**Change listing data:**
──────────
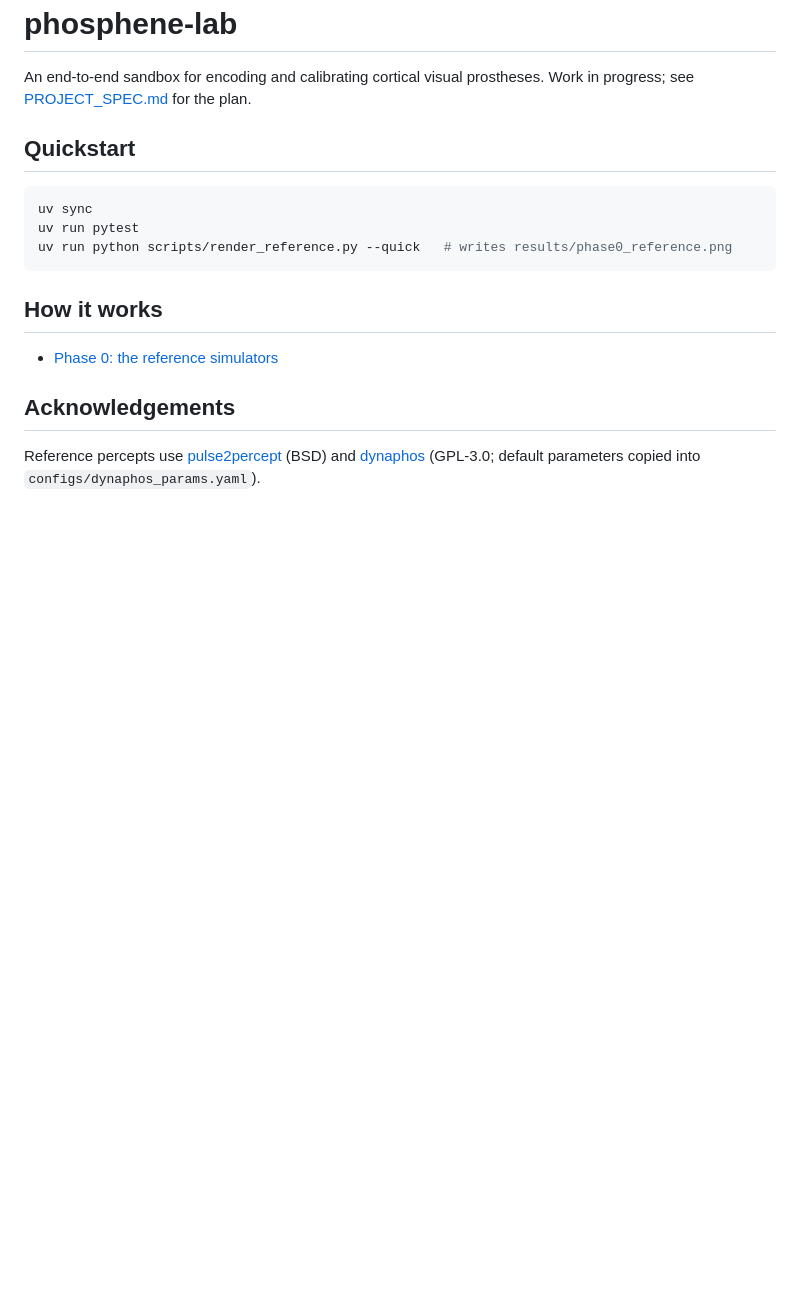
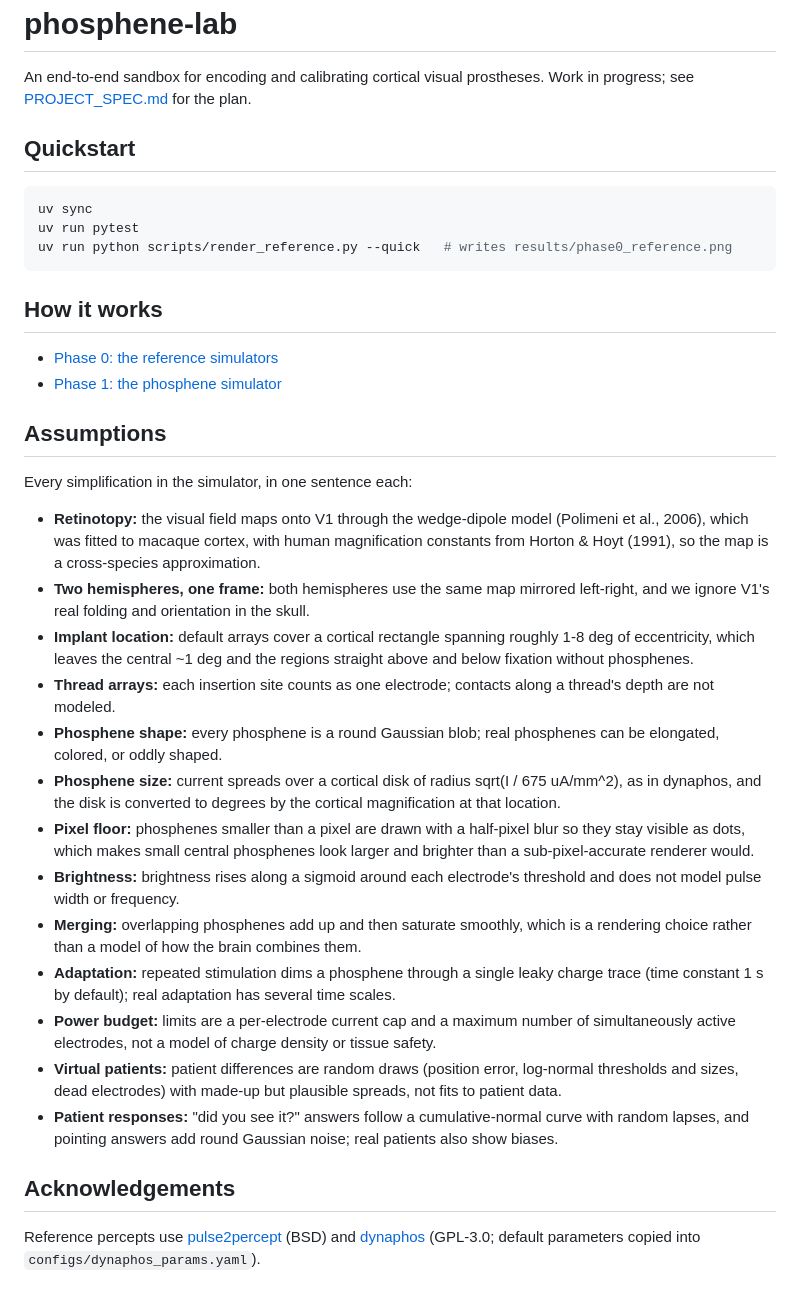
Before and after one commit to brycekage/phosphene-lab, a Markdown page: README.md, the part around the change. Drawn GitHub-style; blank space fills up the shorter version.

```diff
--- a/README.md
+++ b/README.md
@@ -14,6 +14,42 @@ uv run python scripts/render_reference.py --quick   # writes results/phase0_refe
 ## How it works
 
 - [Phase 0: the reference simulators](docs/how-it-works/00-setup.md)
+- [Phase 1: the phosphene simulator](docs/how-it-works/01-simulator.md)
+
+## Assumptions
+
+Every simplification in the simulator, in one sentence each:
+
+- **Retinotopy:** the visual field maps onto V1 through the wedge-dipole model (Polimeni et al.,
+  2006), which was fitted to macaque cortex, with human magnification constants from Horton &
+  Hoyt (1991), so the map is a cross-species approximation.
+- **Two hemispheres, one frame:** both hemispheres use the same map mirrored left-right, and we
+  ignore V1's real folding and orientation in the skull.
+- **Implant location:** default arrays cover a cortical rectangle spanning roughly 1-8 deg of
+  eccentricity, which leaves the central ~1 deg and the regions straight above and below
+  fixation without phosphenes.
+- **Thread arrays:** each insertion site counts as one electrode; contacts along a thread's depth
+  are not modeled.
+- **Phosphene shape:** every phosphene is a round Gaussian blob; real phosphenes can be
+  elongated, colored, or oddly shaped.
+- **Phosphene size:** current spreads over a cortical disk of radius sqrt(I / 675 uA/mm^2), as in
+  dynaphos, and the disk is converted to degrees by the cortical magnification at that location.
+- **Pixel floor:** phosphenes smaller than a pixel are drawn with a half-pixel blur so they stay
+  visible as dots, which makes small central phosphenes look larger and brighter than a
+  sub-pixel-accurate renderer would.
+- **Brightness:** brightness rises along a sigmoid around each electrode's threshold and does not
+  model pulse width or frequency.
+- **Merging:** overlapping phosphenes add up and then saturate smoothly, which is a rendering
+  choice rather than a model of how the brain combines them.
+- **Adaptation:** repeated stimulation dims a phosphene through a single leaky charge trace
+  (time constant 1 s by default); real adaptation has several time scales.
+- **Power budget:** limits are a per-electrode current cap and a maximum number of
+  simultaneously active electrodes, not a model of charge density or tissue safety.
+- **Virtual patients:** patient differences are random draws (position error, log-normal
+  thresholds and sizes, dead electrodes) with made-up but plausible spreads, not fits to
+  patient data.
+- **Patient responses:** "did you see it?" answers follow a cumulative-normal curve with random
+  lapses, and pointing answers add round Gaussian noise; real patients also show biases.
 
 ## Acknowledgements
 
```
Also changed, not shown: docs/how-it-works/01-simulator.md (added, +70 -0 lines), results/phase1_vs_dynaphos.png (added), 11 other files.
──────────
What lines in the data above carry "central"? Return them all.

**Result of the task:**
+  eccentricity, which leaves the central ~1 deg and the regions straight above and below
+  visible as dots, which makes small central phosphenes look larger and brighter than a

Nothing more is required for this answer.